[Your task] Your task is to repeat the entries underneath exactly, minus the pictures.

/---

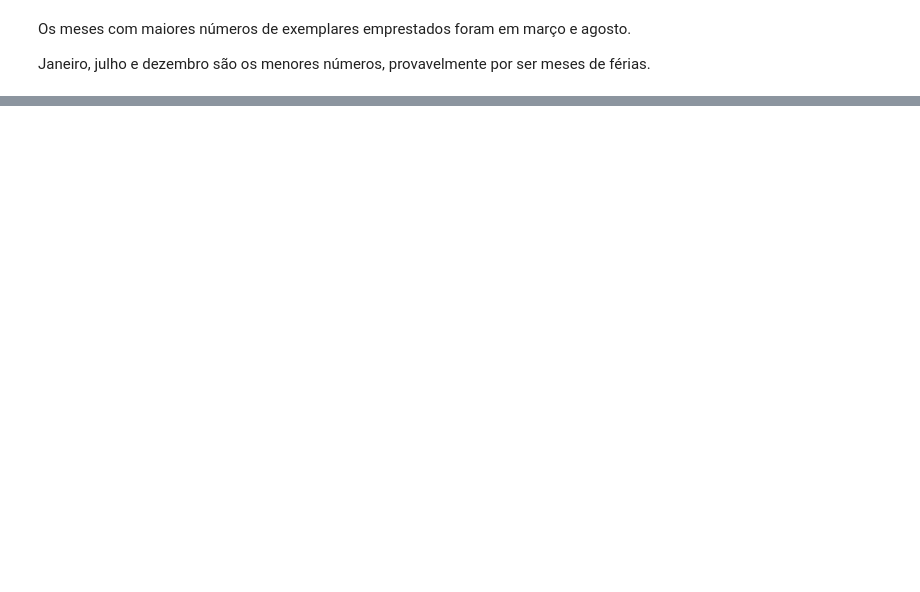
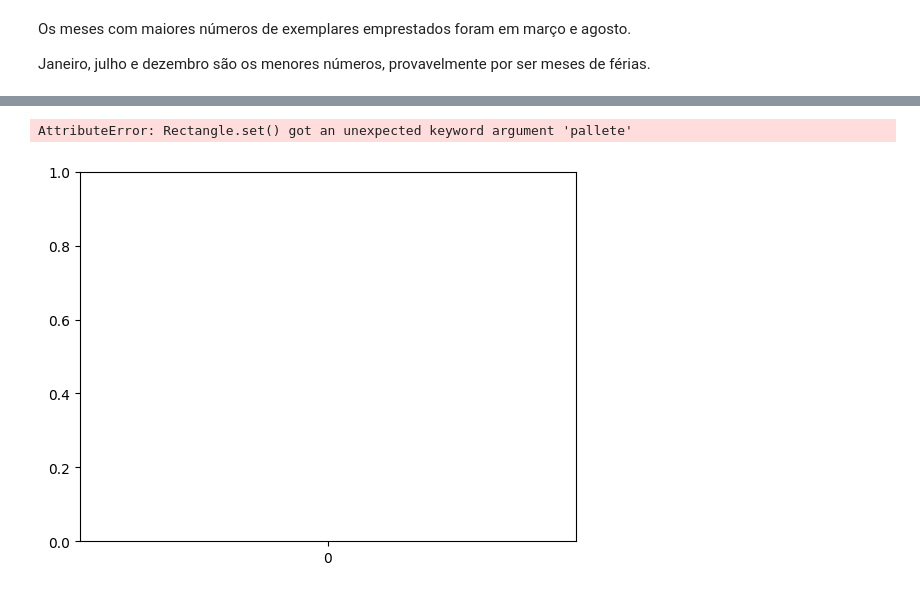
Before and after one commit to wmborges/7_days_of_code_Alura, a Jupyter notebook: 7_days_of_code.ipynb, the cells around one changed output, grey strips where cells are left out. Drawn from its saved outputs; the diff is of its cells as text; code cells hidden in the pictures; blank space fills up the shorter version.

```diff
--- a/7_days_of_code.ipynb
+++ b/7_days_of_code.ipynb
@@ -395,0 +417,5 @@ Janeiro, julho e dezembro são os menores números, provavelmente por ser meses
+# %%
+emprestimos_por_hora = emprestimos_por_ano.groupby(emprestimos_por_ano['data'].dt.hour)['quantidade'].sum()
+emprestimos_por_hora.index.name = 'horas'
+emprestimos_por_hora = emprestimos_por_hora.reset_index()
+emprestimos_por_hora
@@ -395,0 +440,12 @@ Janeiro, julho e dezembro são os menores números, provavelmente por ser meses
+# %%
+emprestimos_por_hora = emprestimos_por_hora.sort_values(ascending=True, by='quantidade')
+# %%
+ax = sns.barplot(data=emprestimos_por_hora, x='horas', y='quantidade', pallete='viridis', hue='quatidade', dodge=False)
+
+ax.set(xlabel='Horario', ylabel=None)
+ax.set_title('Quantidade de Exemplares Emprestados por Hora')
+
+ax=ax
+# %% [output]
+AttributeError: Rectangle.set() got an unexpected keyword argument 'pallete'
+[figure, added]
```
Also changed, not shown: parts of 7 cells of this notebook.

\---

[Answer space]
Before and after one commit to wmborges/7_days_of_code_Alura, a Jupyter notebook: 7_days_of_code.ipynb, the cells around one changed output, grey strips where cells are left out. Drawn from its saved outputs; the diff is of its cells as text; code cells hidden in the pictures; blank space fills up the shorter version.

```diff
--- a/7_days_of_code.ipynb
+++ b/7_days_of_code.ipynb
@@ -395,0 +417,5 @@ Janeiro, julho e dezembro são os menores números, provavelmente por ser meses
+# %%
+emprestimos_por_hora = emprestimos_por_ano.groupby(emprestimos_por_ano['data'].dt.hour)['quantidade'].sum()
+emprestimos_por_hora.index.name = 'horas'
+emprestimos_por_hora = emprestimos_por_hora.reset_index()
+emprestimos_por_hora
@@ -395,0 +440,12 @@ Janeiro, julho e dezembro são os menores números, provavelmente por ser meses
+# %%
+emprestimos_por_hora = emprestimos_por_hora.sort_values(ascending=True, by='quantidade')
+# %%
+ax = sns.barplot(data=emprestimos_por_hora, x='horas', y='quantidade', pallete='viridis', hue='quatidade', dodge=False)
+
+ax.set(xlabel='Horario', ylabel=None)
+ax.set_title('Quantidade de Exemplares Emprestados por Hora')
+
+ax=ax
+# %% [output]
+AttributeError: Rectangle.set() got an unexpected keyword argument 'pallete'
+[figure, added]
```
Also changed, not shown: parts of 7 cells of this notebook.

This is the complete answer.